Your task: Please give back each entry below unaltered, leaving the pictures out.

Records supplied:
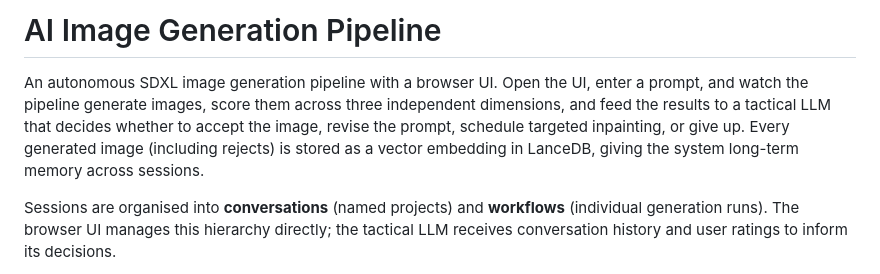
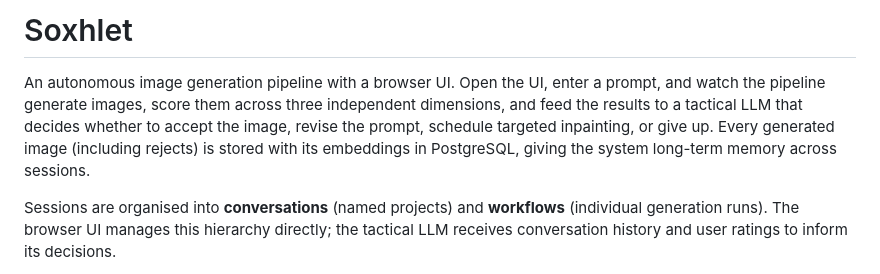
Before and after one commit to pleappleappleap/ai-generator-loop, a Markdown page: README.md, the part around the change. Drawn GitHub-style.

Commit message:
docs: rename project to Soxhlet in README title

```diff
--- a/README.md
+++ b/README.md
@@ -1,11 +1,11 @@
-# AI Image Generation Pipeline
+# Soxhlet
 
-An autonomous SDXL image generation pipeline with a browser UI. Open the UI,
+An autonomous image generation pipeline with a browser UI. Open the UI,
 enter a prompt, and watch the pipeline generate images, score them across three
 independent dimensions, and feed the results to a tactical LLM that decides
 whether to accept the image, revise the prompt, schedule targeted inpainting,
-or give up. Every generated image (including rejects) is stored as a vector
-embedding in LanceDB, giving the system long-term memory across sessions.
+or give up. Every generated image (including rejects) is stored with its
+embeddings in PostgreSQL, giving the system long-term memory across sessions.
 
 Sessions are organised into **conversations** (named projects) and
 **workflows** (individual generation runs). The browser UI manages this
```
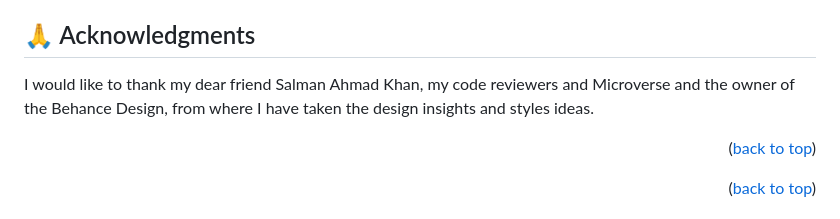
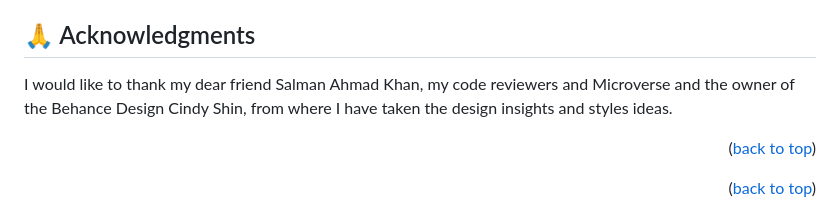
Before and after one commit to Mike111222/KingFisher-Chemicals, a Markdown page: README.md, the part around the change. Drawn GitHub-style.

```diff
--- a/README.md
+++ b/README.md
@@ -210,7 +210,7 @@ If you like this project, just reach out to me for more projects even better tha
 ## 🙏 Acknowledgments <a name="acknowledgements"></a>
 
 
-I would like to thank my dear friend Salman Ahmad Khan, my code reviewers and Microverse and the owner of the Behance Design, from where I have taken the design insights and styles ideas.
+I would like to thank my dear friend Salman Ahmad Khan, my code reviewers and Microverse and the owner of the Behance Design Cindy Shin, from where I have taken the design insights and styles ideas.
 
 <p align="right">(<a href="#readme-top">back to top</a>)</p>
 
```
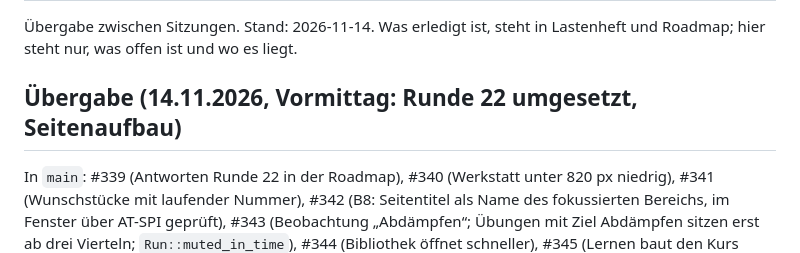
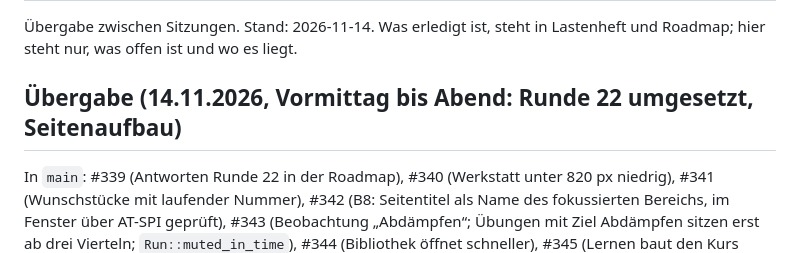
Before and after one commit to shrippen/kontra, a Markdown page: planung/STAND.md, the part around the change. Drawn GitHub-style.

```diff
--- a/planung/STAND.md
+++ b/planung/STAND.md
@@ -3,7 +3,7 @@
 Übergabe zwischen Sitzungen. Stand: 2026-11-14. Was erledigt ist, steht in Lastenheft und Roadmap; hier steht
 nur, was offen ist und wo es liegt.
 
-## Übergabe (14.11.2026, Vormittag: Runde 22 umgesetzt, Seitenaufbau)
+## Übergabe (14.11.2026, Vormittag bis Abend: Runde 22 umgesetzt, Seitenaufbau)
 
 In `main`: #339 (Antworten Runde 22 in der Roadmap), #340 (Werkstatt unter 820 px niedrig), #341 (Wunschstücke mit
 laufender Nummer), #342 (B8: Seitentitel als Name des fokussierten Bereichs, im Fenster über AT-SPI geprüft), #343
```
Also changed, not shown: planung/ROADMAP.md (+3 -3 lines).
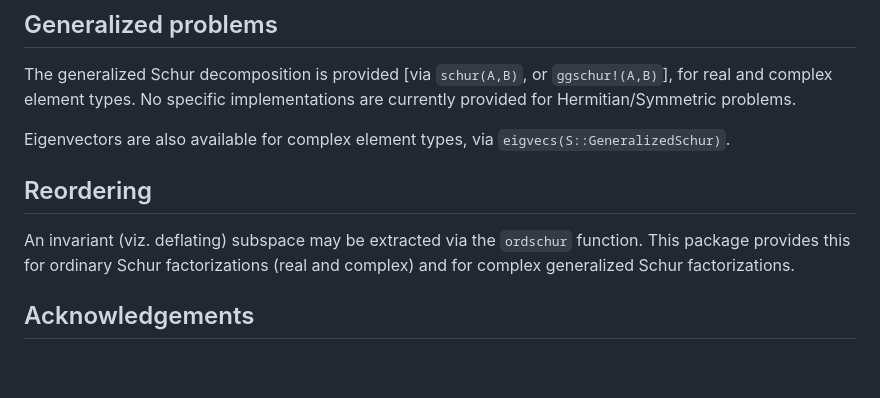
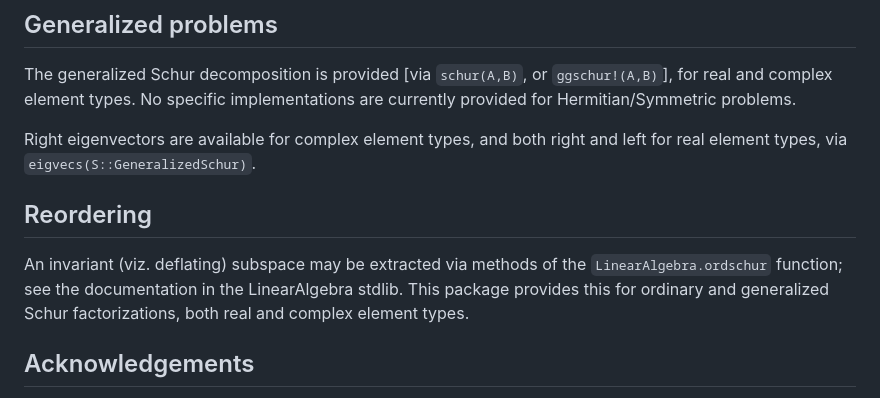
Before and after one commit to RalphAS/GenericSchur.jl, a Markdown page: docs/src/index.md, the part around the change. Drawn GitHub-style; blank space fills up the shorter version.

Commit message:
update docs to describe recent additions

```diff
--- a/docs/src/index.md
+++ b/docs/src/index.md
@@ -101,13 +101,15 @@ The generalized Schur decomposition is provided [via `schur(A,B)`, or `ggschur!(
 for real and complex element types. No specific implementations are currently provided
 for Hermitian/Symmetric problems.
 
-Eigenvectors are also available for complex element types, via
+Right eigenvectors are available for complex element types, and both right and
+left for real element types, via
 `eigvecs(S::GeneralizedSchur)`.
 
 ## Reordering
-An invariant (viz. deflating) subspace may be extracted via the `ordschur` function.
-This package provides this for ordinary Schur factorizations (real and complex) and
-for complex generalized Schur factorizations.
+An invariant (viz. deflating) subspace may be extracted via methods of the
+`LinearAlgebra.ordschur` function; see the documentation in the LinearAlgebra stdlib.
+This package provides this for ordinary and generalized Schur factorizations, both
+real and complex element types.
 
 ## Acknowledgements
 
```
Also changed, not shown: 1 other file.
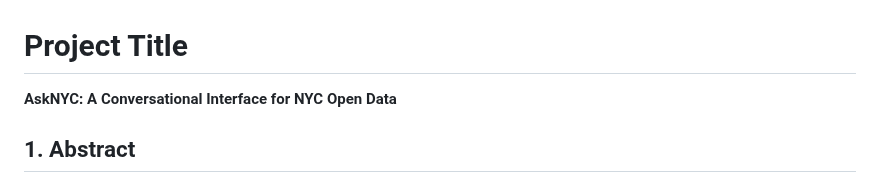
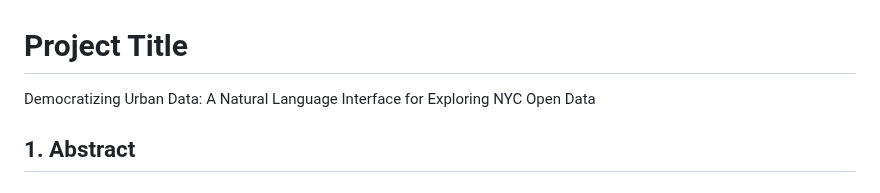
Before and after one commit to takumanken/thesis, a Markdown page: README.md, the part around the change. GitHub-like rendering.

```diff
--- a/README.md
+++ b/README.md
@@ -1,5 +1,5 @@
 # Project Title
-**AskNYC: A Conversational Interface for NYC Open Data**
+Democratizing Urban Data: A Natural Language Interface for Exploring NYC Open Data
 
 ## 1. Abstract
 ## Abstract
```
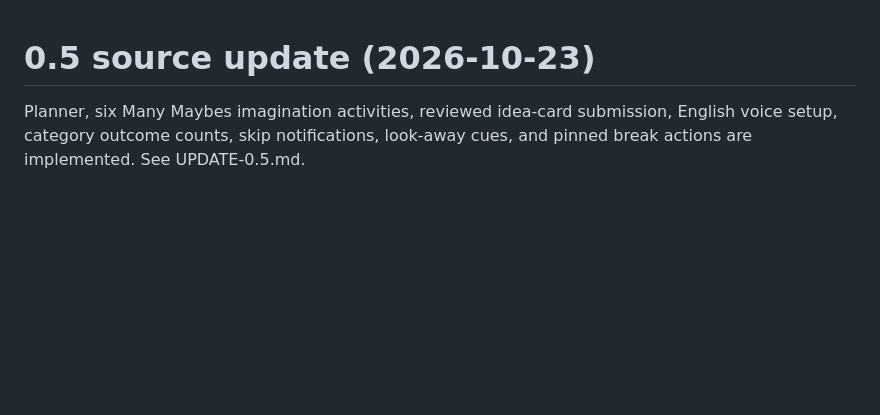
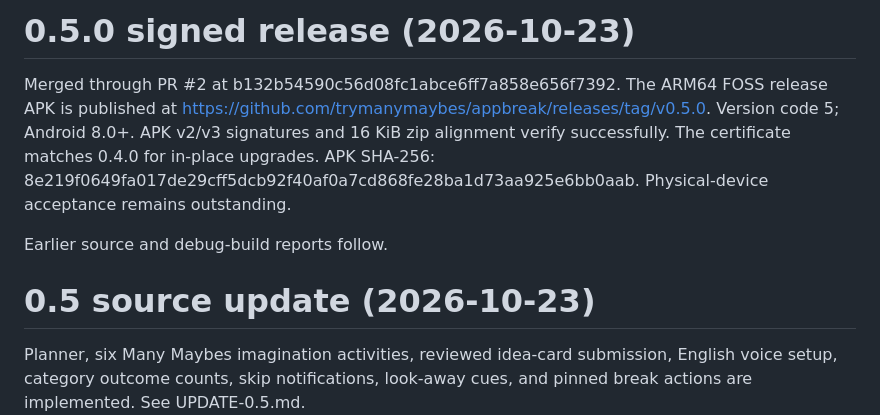
Before and after one commit to trymanymaybes/appbreak, a Markdown page: docs/STATUS.md, the part around the change. Drawn GitHub-style; blank space fills up the shorter version.

```diff
--- a/docs/STATUS.md
+++ b/docs/STATUS.md
@@ -1,3 +1,15 @@
+# 0.5.0 signed release (2026-10-23)
+
+Merged through PR #2 at b132b54590c56d08fc1abce6ff7a858e656f7392.
+The ARM64 FOSS release APK is published at
+https://github.com/trymanymaybes/appbreak/releases/tag/v0.5.0.
+Version code 5; Android 8.0+. APK v2/v3 signatures and 16 KiB zip alignment
+verify successfully. The certificate matches 0.4.0 for in-place upgrades.
+APK SHA-256: 8e219f0649fa017de29cff5dcb92f40af0a7cd868fe28ba1d73aa925e6bb0aab.
+Physical-device acceptance remains outstanding.
+
+Earlier source and debug-build reports follow.
+
 # 0.5 source update (2026-10-23)
 
 Planner, six Many Maybes imagination activities, reviewed idea-card submission,
```
Also changed, not shown: README.md (+4 -5 lines).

Written reply:
Before and after one commit to pleappleappleap/ai-generator-loop, a Markdown page: README.md, the part around the change. Drawn GitHub-style.

Commit message:
docs: rename project to Soxhlet in README title

```diff
--- a/README.md
+++ b/README.md
@@ -1,11 +1,11 @@
-# AI Image Generation Pipeline
+# Soxhlet
 
-An autonomous SDXL image generation pipeline with a browser UI. Open the UI,
+An autonomous image generation pipeline with a browser UI. Open the UI,
 enter a prompt, and watch the pipeline generate images, score them across three
 independent dimensions, and feed the results to a tactical LLM that decides
 whether to accept the image, revise the prompt, schedule targeted inpainting,
-or give up. Every generated image (including rejects) is stored as a vector
-embedding in LanceDB, giving the system long-term memory across sessions.
+or give up. Every generated image (including rejects) is stored with its
+embeddings in PostgreSQL, giving the system long-term memory across sessions.
 
 Sessions are organised into **conversations** (named projects) and
 **workflows** (individual generation runs). The browser UI manages this
```
Before and after one commit to Mike111222/KingFisher-Chemicals, a Markdown page: README.md, the part around the change. Drawn GitHub-style.

```diff
--- a/README.md
+++ b/README.md
@@ -210,7 +210,7 @@ If you like this project, just reach out to me for more projects even better tha
 ## 🙏 Acknowledgments <a name="acknowledgements"></a>
 
 
-I would like to thank my dear friend Salman Ahmad Khan, my code reviewers and Microverse and the owner of the Behance Design, from where I have taken the design insights and styles ideas.
+I would like to thank my dear friend Salman Ahmad Khan, my code reviewers and Microverse and the owner of the Behance Design Cindy Shin, from where I have taken the design insights and styles ideas.
 
 <p align="right">(<a href="#readme-top">back to top</a>)</p>
 
```
Before and after one commit to shrippen/kontra, a Markdown page: planung/STAND.md, the part around the change. Drawn GitHub-style.

```diff
--- a/planung/STAND.md
+++ b/planung/STAND.md
@@ -3,7 +3,7 @@
 Übergabe zwischen Sitzungen. Stand: 2026-11-14. Was erledigt ist, steht in Lastenheft und Roadmap; hier steht
 nur, was offen ist und wo es liegt.
 
-## Übergabe (14.11.2026, Vormittag: Runde 22 umgesetzt, Seitenaufbau)
+## Übergabe (14.11.2026, Vormittag bis Abend: Runde 22 umgesetzt, Seitenaufbau)
 
 In `main`: #339 (Antworten Runde 22 in der Roadmap), #340 (Werkstatt unter 820 px niedrig), #341 (Wunschstücke mit
 laufender Nummer), #342 (B8: Seitentitel als Name des fokussierten Bereichs, im Fenster über AT-SPI geprüft), #343
```
Also changed, not shown: planung/ROADMAP.md (+3 -3 lines).
Before and after one commit to RalphAS/GenericSchur.jl, a Markdown page: docs/src/index.md, the part around the change. Drawn GitHub-style; blank space fills up the shorter version.

Commit message:
update docs to describe recent additions

```diff
--- a/docs/src/index.md
+++ b/docs/src/index.md
@@ -101,13 +101,15 @@ The generalized Schur decomposition is provided [via `schur(A,B)`, or `ggschur!(
 for real and complex element types. No specific implementations are currently provided
 for Hermitian/Symmetric problems.
 
-Eigenvectors are also available for complex element types, via
+Right eigenvectors are available for complex element types, and both right and
+left for real element types, via
 `eigvecs(S::GeneralizedSchur)`.
 
 ## Reordering
-An invariant (viz. deflating) subspace may be extracted via the `ordschur` function.
-This package provides this for ordinary Schur factorizations (real and complex) and
-for complex generalized Schur factorizations.
+An invariant (viz. deflating) subspace may be extracted via methods of the
+`LinearAlgebra.ordschur` function; see the documentation in the LinearAlgebra stdlib.
+This package provides this for ordinary and generalized Schur factorizations, both
+real and complex element types.
 
 ## Acknowledgements
 
```
Also changed, not shown: 1 other file.
Before and after one commit to takumanken/thesis, a Markdown page: README.md, the part around the change. GitHub-like rendering.

```diff
--- a/README.md
+++ b/README.md
@@ -1,5 +1,5 @@
 # Project Title
-**AskNYC: A Conversational Interface for NYC Open Data**
+Democratizing Urban Data: A Natural Language Interface for Exploring NYC Open Data
 
 ## 1. Abstract
 ## Abstract
```
Before and after one commit to trymanymaybes/appbreak, a Markdown page: docs/STATUS.md, the part around the change. Drawn GitHub-style; blank space fills up the shorter version.

```diff
--- a/docs/STATUS.md
+++ b/docs/STATUS.md
@@ -1,3 +1,15 @@
+# 0.5.0 signed release (2026-10-23)
+
+Merged through PR #2 at b132b54590c56d08fc1abce6ff7a858e656f7392.
+The ARM64 FOSS release APK is published at
+https://github.com/trymanymaybes/appbreak/releases/tag/v0.5.0.
+Version code 5; Android 8.0+. APK v2/v3 signatures and 16 KiB zip alignment
+verify successfully. The certificate matches 0.4.0 for in-place upgrades.
+APK SHA-256: 8e219f0649fa017de29cff5dcb92f40af0a7cd868fe28ba1d73aa925e6bb0aab.
+Physical-device acceptance remains outstanding.
+
+Earlier source and debug-build reports follow.
+
 # 0.5 source update (2026-10-23)
 
 Planner, six Many Maybes imagination activities, reviewed idea-card submission,
```
Also changed, not shown: README.md (+4 -5 lines).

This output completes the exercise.